[The data Boundary: Start]

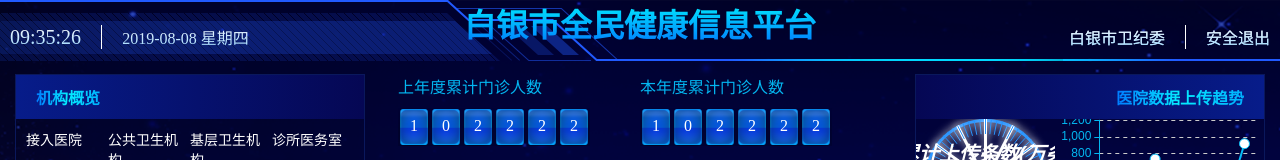
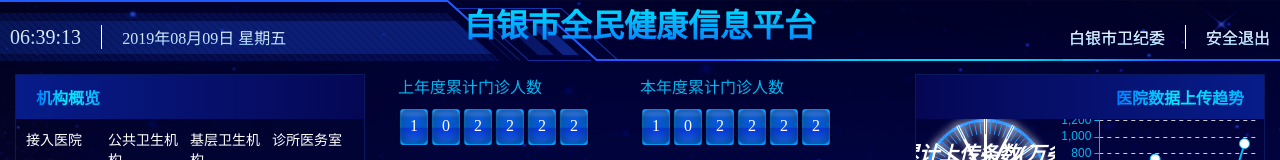
Before and after one commit to cizkey/large-screen-show, a website: page src/index.html in a window 1280 px wide. Shown: the top 160 px of the page. Drawn offline with Linux system fonts and the light colour scheme; files whose address does not match are found by name.

Commit message:
feat: udpate the date

```diff
--- a/src/index.html
+++ b/src/index.html
@@ -12,8 +12,8 @@
     <!--头部-->
     <div class="header">
         <div class="header_left">
-            <div class="left_hours left_text_gradient">09:35:26</div>
-            <div class="left_date left_text_gradient">2019-08-08 星期四</div>
+            <div id="time" class="left_hours left_text_gradient"></div>
+            <div id="day" class="left_date left_text_gradient"></div>
         </div>
         <div class="header_center ">
             <span class="center_text_gradient">白银市全民健康信息平台</span>
@@ -175,8 +175,13 @@
         </div>
     </div>
 
+    <!-- load lib start -->
     <script src="./lib/jquery/jquery-1.12.4.js"></script>
     <script src="./lib/echarts/echarts.min.js"></script>
+    <script src="./lib/moment//moment-with-locales.min.js"></script>
+    <!-- load lib end -->
+
+    <script src="./js/main.js"></script>
 
     <!-- 机构概况 chart load -->
     <script src="./js/loadOrg.js"> </script>
--- /dev/null
+++ b/src/js/main.js
@@ -0,0 +1,21 @@
+// 全局常量
+const globalConst = {
+  timeFormatSytle: "HH:mm:ss",
+  dayFormatSytle: "YYYY年MM月DD日 dddd"
+};
+
+$(function() {
+  // 使用中文语言日期
+  moment.locale('zh-cn');
+  let momObj = moment();
+  let timeDom = $("#time");
+  timeDom.text(momObj.format(globalConst.timeFormatSytle));
+  let dataDom = $("#day");
+  dataDom.text(momObj.format(globalConst.dayFormatSytle));
+
+  let timer = setInterval(function() {
+    momObj = moment();
+    timeDom.text(momObj.format(globalConst.timeFormatSytle));
+    dataDom.text(momObj.format(globalConst.dayFormatSytle));
+  }, 1000);
+});
```
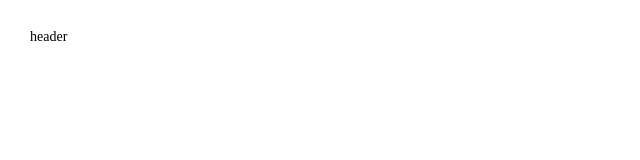
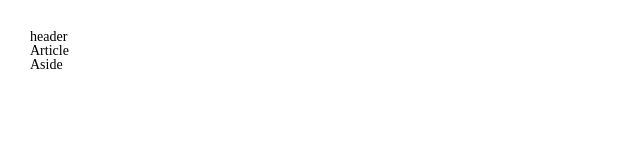
Before and after one commit to dashaqueen/ExampleSite, a plain HTML site: page css_6/index.html in a window 1280 px wide. Shown: the full height of the page, 0-640 px from the left. Drawn offline with Linux system fonts and the light colour scheme.

Commit message:
github commit

```diff
--- a/css_6/index.html
+++ b/css_6/index.html
@@ -15,7 +15,8 @@
 	<body>
 		<header>header</header>
 		<main>
-		<article></article>
+		<article>Article</article>
+		<aside>Aside</aside>
 		</main>
 	</body>
 </html>
```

[The data Boundary: End]

Directions >> Pictures stay out; everything else in the records gets copied exactly.

Expected answer >>
Before and after one commit to cizkey/large-screen-show, a website: page src/index.html in a window 1280 px wide. Shown: the top 160 px of the page. Drawn offline with Linux system fonts and the light colour scheme; files whose address does not match are found by name.

Commit message:
feat: udpate the date

```diff
--- a/src/index.html
+++ b/src/index.html
@@ -12,8 +12,8 @@
     <!--头部-->
     <div class="header">
         <div class="header_left">
-            <div class="left_hours left_text_gradient">09:35:26</div>
-            <div class="left_date left_text_gradient">2019-08-08 星期四</div>
+            <div id="time" class="left_hours left_text_gradient"></div>
+            <div id="day" class="left_date left_text_gradient"></div>
         </div>
         <div class="header_center ">
             <span class="center_text_gradient">白银市全民健康信息平台</span>
@@ -175,8 +175,13 @@
         </div>
     </div>
 
+    <!-- load lib start -->
     <script src="./lib/jquery/jquery-1.12.4.js"></script>
     <script src="./lib/echarts/echarts.min.js"></script>
+    <script src="./lib/moment//moment-with-locales.min.js"></script>
+    <!-- load lib end -->
+
+    <script src="./js/main.js"></script>
 
     <!-- 机构概况 chart load -->
     <script src="./js/loadOrg.js"> </script>
--- /dev/null
+++ b/src/js/main.js
@@ -0,0 +1,21 @@
+// 全局常量
+const globalConst = {
+  timeFormatSytle: "HH:mm:ss",
+  dayFormatSytle: "YYYY年MM月DD日 dddd"
+};
+
+$(function() {
+  // 使用中文语言日期
+  moment.locale('zh-cn');
+  let momObj = moment();
+  let timeDom = $("#time");
+  timeDom.text(momObj.format(globalConst.timeFormatSytle));
+  let dataDom = $("#day");
+  dataDom.text(momObj.format(globalConst.dayFormatSytle));
+
+  let timer = setInterval(function() {
+    momObj = moment();
+    timeDom.text(momObj.format(globalConst.timeFormatSytle));
+    dataDom.text(momObj.format(globalConst.dayFormatSytle));
+  }, 1000);
+});
```
Before and after one commit to dashaqueen/ExampleSite, a plain HTML site: page css_6/index.html in a window 1280 px wide. Shown: the full height of the page, 0-640 px from the left. Drawn offline with Linux system fonts and the light colour scheme.

Commit message:
github commit

```diff
--- a/css_6/index.html
+++ b/css_6/index.html
@@ -15,7 +15,8 @@
 	<body>
 		<header>header</header>
 		<main>
-		<article></article>
+		<article>Article</article>
+		<aside>Aside</aside>
 		</main>
 	</body>
 </html>
```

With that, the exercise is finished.